It begins with two melodic phrases of different lengths played back from a synthesiser's digital recall system. This signal is then run through a graphic equaliser to occasionally change its timbre. It is then run through an echo unit before being recorded onto a tape machine The tape runs to the take-up reel of a second machine, and the output of that machine is fed back into the first tape machine which records the overlapped signals. The next day, Fripp visited and Eno accidentally played the piece back at half-speed, thinking that "it was probably one of the best things I’d ever done and I didn’t even realise I was doing it at the time."
The second half of the album consists of three related pieces, collectively titled "Three Variations on the Canon in D Major by Johann Pachelbel", performed by the Cockpit Ensemble. Eno described the music as the result of a self-generating, self-regulating system, with the input to the system taking the form of two- or four-measure fragments of Pachelbel's canon, and the system being the performers with a set of instructions.
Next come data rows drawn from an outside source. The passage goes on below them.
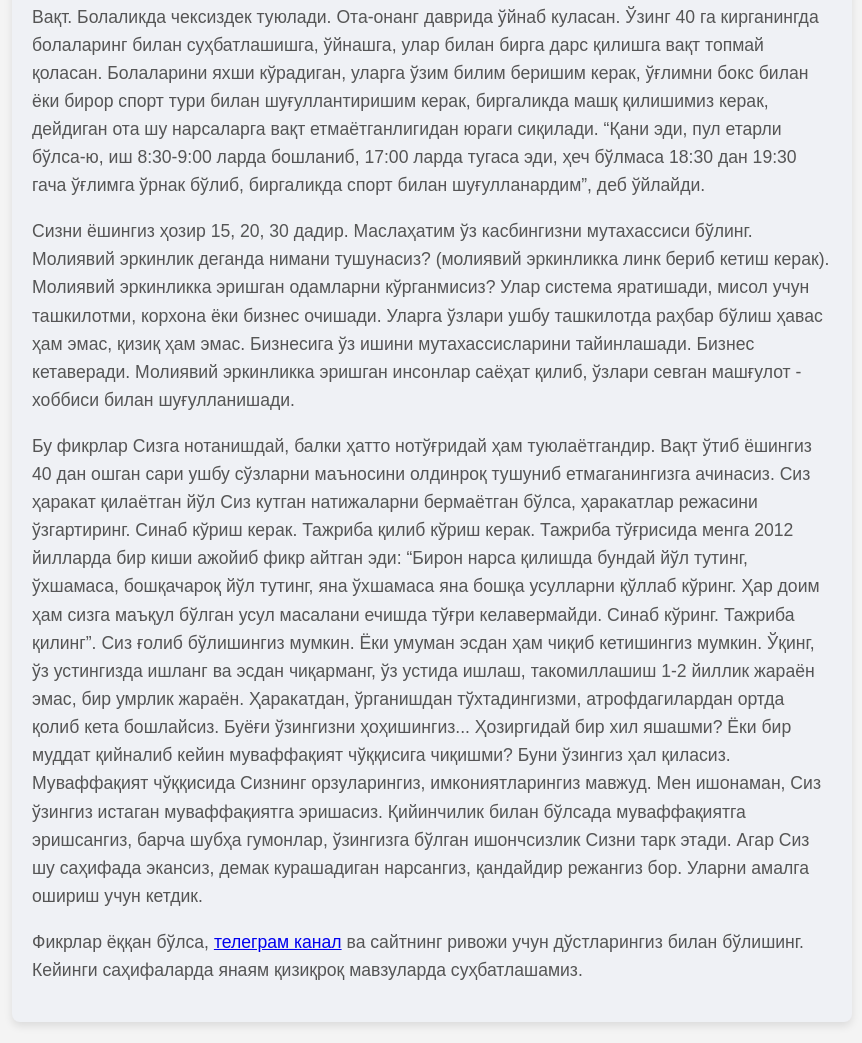
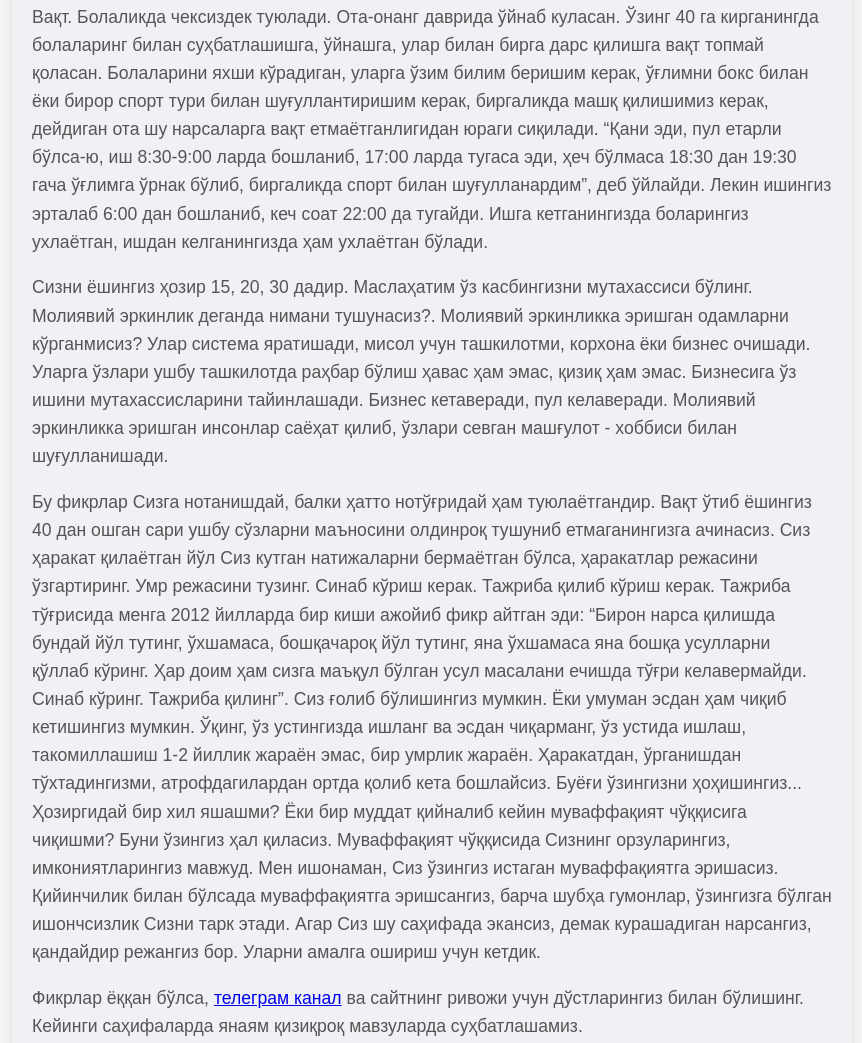
Before and after one commit to XafizWebDeveloper/book, a plain HTML site: page vaqt.html in a window 1280 px wide. Shown: the part 367-1410 px from the top of the page, without its empty margins (208-1070 px from the left). Drawn offline with Linux system fonts and the light colour scheme.

Commit message:
suz qushdim

```diff
--- a/vaqt.html
+++ b/vaqt.html
@@ -73,16 +73,16 @@
         </p>
 
         <p>
-          Вақт. Болаликда чексиздек туюлади. Ота-онанг даврида ўйнаб куласан. Ўзинг 40 га кирганингда болаларинг билан суҳбатлашишга, ўйнашга, улар билан бирга дарс қилишга вақт топмай қоласан. Болаларини яхши кўрадиган, уларга ўзим билим беришим керак, ўғлимни бокс билан ёки бирор спорт тури билан шуғуллантиришим керак, биргаликда машқ қилишимиз керак, дейдиган ота шу нарсаларга вақт етмаётганлигидан юраги сиқилади. “Қани эди, пул етарли бўлса-ю, иш 8:30-9:00 ларда бошланиб, 17:00 ларда тугаса эди, ҳеч бўлмаса 18:30 дан 19:30 гача ўғлимга ўрнак бўлиб, биргаликда спорт билан шуғулланардим”, деб ўйлайди.
+          Вақт. Болаликда чексиздек туюлади. Ота-онанг даврида ўйнаб куласан. Ўзинг 40 га кирганингда болаларинг билан суҳбатлашишга, ўйнашга, улар билан бирга дарс қилишга вақт топмай қоласан. Болаларини яхши кўрадиган, уларга ўзим билим беришим керак, ўғлимни бокс билан ёки бирор спорт тури билан шуғуллантиришим керак, биргаликда машқ қилишимиз керак, дейдиган ота шу нарсаларга вақт етмаётганлигидан юраги сиқилади. “Қани эди, пул етарли бўлса-ю, иш 8:30-9:00 ларда бошланиб, 17:00 ларда тугаса эди, ҳеч бўлмаса 18:30 дан 19:30 гача ўғлимга ўрнак бўлиб, биргаликда спорт билан шуғулланардим”, деб ўйлайди. Лекин ишингиз эрталаб 6:00 дан бошланиб, кеч соат 22:00 да тугайди. Ишга кетганингизда боларингиз ухлаётган, ишдан келганингизда ҳам ухлаётган бўлади.
         </p>
 
         <p>
-          Сизни ёшингиз ҳозир 15, 20, 30 дадир. Маслаҳатим ўз касбингизни мутахассиси бўлинг. Молиявий эркинлик деганда нимани тушунасиз? (молиявий эркинликка линк бериб кетиш керак). Молиявий эркинликка эришган одамларни кўрганмисиз? Улар система яратишади, мисол учун ташкилотми, корхона ёки бизнес очишади. Уларга ўзлари ушбу ташкилотда раҳбар бўлиш ҳавас ҳам эмас, қизиқ ҳам эмас. Бизнесига ўз ишини мутахассисларини тайинлашади. Бизнес кетаверади. Молиявий эркинликка эришган инсонлар саёҳат қилиб, ўзлари севган машғулот - хоббиси билан шуғулланишади.
+          Сизни ёшингиз ҳозир 15, 20, 30 дадир. Маслаҳатим ўз касбингизни мутахассиси бўлинг. Молиявий эркинлик деганда нимани тушунасиз?. Молиявий эркинликка эришган одамларни кўрганмисиз? Улар система яратишади, мисол учун ташкилотми, корхона ёки бизнес очишади. Уларга ўзлари ушбу ташкилотда раҳбар бўлиш ҳавас ҳам эмас, қизиқ ҳам эмас. Бизнесига ўз ишини мутахассисларини тайинлашади. Бизнес кетаверади, пул келаверади. Молиявий эркинликка эришган инсонлар саёҳат қилиб, ўзлари севган машғулот - хоббиси билан шуғулланишади.
         </p>
 
         <p>
           Бу фикрлар Сизга нотанишдай, балки ҳатто нотўғридай ҳам туюлаётгандир. Вақт ўтиб ёшингиз 40 дан ошган сари ушбу сўзларни маъносини олдинроқ тушуниб етмаганингизга ачинасиз.
-Сиз ҳаракат қилаётган йўл Сиз кутган натижаларни бермаётган бўлса, ҳаракатлар режасини ўзгартиринг. Синаб кўриш керак. Тажриба қилиб кўриш керак. Тажриба тўғрисида менга 2012 йилларда бир киши ажойиб фикр айтган эди: “Бирон нарса қилишда бундай йўл тутинг, ўхшамаса, бошқачароқ йўл тутинг, яна ўхшамаса яна бошқа усулларни қўллаб кўринг. Ҳар доим ҳам сизга маъқул бўлган усул масалани ечишда тўғри келавермайди. Синаб кўринг. Тажриба қилинг”.
+Сиз ҳаракат қилаётган йўл Сиз кутган натижаларни бермаётган бўлса, ҳаракатлар режасини ўзгартиринг. Умр режасини тузинг. Синаб кўриш керак. Тажриба қилиб кўриш керак. Тажриба тўғрисида менга 2012 йилларда бир киши ажойиб фикр айтган эди: “Бирон нарса қилишда бундай йўл тутинг, ўхшамаса, бошқачароқ йўл тутинг, яна ўхшамаса яна бошқа усулларни қўллаб кўринг. Ҳар доим ҳам сизга маъқул бўлган усул масалани ечишда тўғри келавермайди. Синаб кўринг. Тажриба қилинг”.
 Сиз ғолиб бўлишингиз мумкин. Ёки умуман эсдан ҳам чиқиб кетишингиз мумкин. Ўқинг, ўз устингизда ишланг ва эсдан чиқарманг, ўз устида ишлаш, такомиллашиш 1-2 йиллик жараён эмас, бир умрлик жараён. Ҳаракатдан, ўрганишдан тўхтадингизми, атрофдагилардан ортда қолиб кета бошлайсиз. Буёғи ўзингизни ҳоҳишингиз... Ҳозиргидай бир хил яшашми? Ёки бир муддат қийналиб кейин муваффақият чўққисига чиқишми? Буни ўзингиз ҳал қиласиз. Муваффақият чўққисида Сизнинг орзуларингиз, имкониятларингиз мавжуд. Мен ишонаман, Сиз ўзингиз истаган муваффақиятга эришасиз. Қийинчилик билан бўлсада муваффақиятга эришсангиз, барча шубҳа гумонлар, ўзингизга бўлган ишончсизлик Сизни тарк этади.
 Агар Сиз шу саҳифада экансиз, демак курашадиган нарсангиз, қандайдир режангиз бор. Уларни амалга ошириш учун кетдик.
 
```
Each variation involves a different way of manipulating and overlaying the musical fragments.
In the first piece, "Fullness Of Wind", the players' tempos are decreased, with the rate of decrease being related to the relative pitch of the instruments, so that lower instruments are slowest.
In the second piece, "French Catalogues", groups of notes are associated with time-related directions from different parts of the score.
The third piece, "Brutal Ardour", presents the players with sequences of notes that are related but of different lengths.
Rock and Roll, yeah!
Crikey, just looked and realised I've got this, don't think I've ever played it, must have seemed a good idea at the time.